The Murray State Police Department received 14 drug complaints reported from the residential colleges between Jan. 17 and Feb. 16, according to its crime logs.
Of the 14 complaints, five resulted in drug citations for either possession of marijuana or drug paraphernalia. The remaining nine complaints led to reports from the responding officers but no criminal charges.
All 14 instances came from callers reporting the smell of marijuana in their residential colleges. Five occurred in White Residential College, four in Elizabeth, two in Hart and one each in Hester, Regents and Hollis C. Franklin.
Last year, in response to marijuana usage, Murray State began using a new system called the Marijuana eCheckup To Go for Colleges and Universities. According to the eCheckup website, it is an online program designed to prevent and intervene in marijuana use for college-aged adults, with each program being suited specifically to the individual user.
Mike Young, associate vice president for Student Affairs and retention, said the legal protocol has changed for marijuana. While possession of marijuana had previously resulted in a three-night stay in jail, it now constitutes a court date in conjunction with the campus’ requirements. Young said the campus also has its own procedural requirements for students found in possession of marijuana.
“If a student is found to be in possession of marijuana, they are typically cited by the MSU police, and therefore, those people go to court,” Young said. “Also, those students would meet with [the Housing Office staff], and we would assign a Marijuana eCheckup, as well as 10 hours of community service, then we would do a follow-up meeting after that.”
Young said the rising costs of the legal process, such as a possession of marijuana charge, could cost as much as $450 in fines and fees. Multiple instances of disciplinary action within the residential colleges can also lead to dismissal from the colleges without reimbursement of housing payments.
He said the approach to combatting marijuana on campus has evolved into more of an educational approach about the downfalls of recreational marijuana use. Additionally, campus staff has been more conscientious of mental health and its relation to drug use.
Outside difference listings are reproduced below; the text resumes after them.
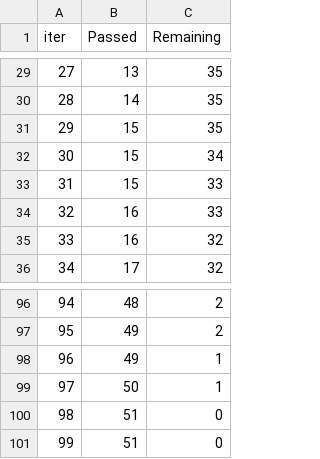
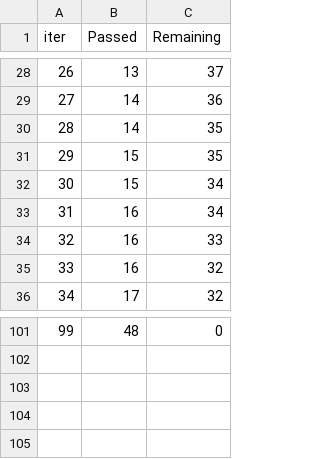
Before and after one commit to kaushal07wick/mlproject, a TSV file: catboost_info/time_left.tsv, drawn as a sheet; only a part is shown, gaps mark what is left out; removed rows and columns are numbered as before the commit, all else as after; the diff covers the shown part only; the diff names each change by its address in the sheet, - before the commit and + after, or states it on an @@ line.

```diff
--- a/catboost_info/time_left.tsv
+++ b/catboost_info/time_left.tsv
@@ column A (iter) renumbered between rows 6 and 101 @@
-C28 (Remaining): 35
+C28 (Remaining): 37
+row 29: 27 | 14 | 36
-row 33: 31 | 15 | 33
+row 33: 31 | 16 | 34
-C101 (Remaining): 2
+C101 (Remaining): 0
-row 97: 95 | 49 | 2
-row 98: 96 | 49 | 1
-row 99: 97 | 50 | 1
-row 100: 98 | 51 | 0
-row 101: 99 | 51 | 0
```
Also changed, not shown: 14 added rows, 10 removed rows and 49 edited cells elsewhere in this file, 10 other files.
“We’re looking at it from a health and wellness perspective,” Young said. “The law is clear, but the education that is coming out is more on the lines of self-preservation. We also have the Student Intervention Team that meets on a weekly basis and deals with issues a student could have, such as, they were written up for alcohol possession and now they’re having suicidal thoughts, so we can put those pieces together, and maybe there’s a drinking problem or some depression.”
Jen Caldwell, assistant director for residential services, said her staff looks for trends in reported drug usage to see what needs to be done, including counseling.
“If that’s not their first offense as far as a policy violation, they’re going to be on our radar,” Caldwell said. “I’ll be checking with our staff to find out what is their communication with this student, to see why we’ve had no problems with this behavior, but now we have multiple issues.”
In a written response from Chief of Police James Herring, he said the Murray State Police Department issued an average of 23-27 marijuana citations per year over the last five years.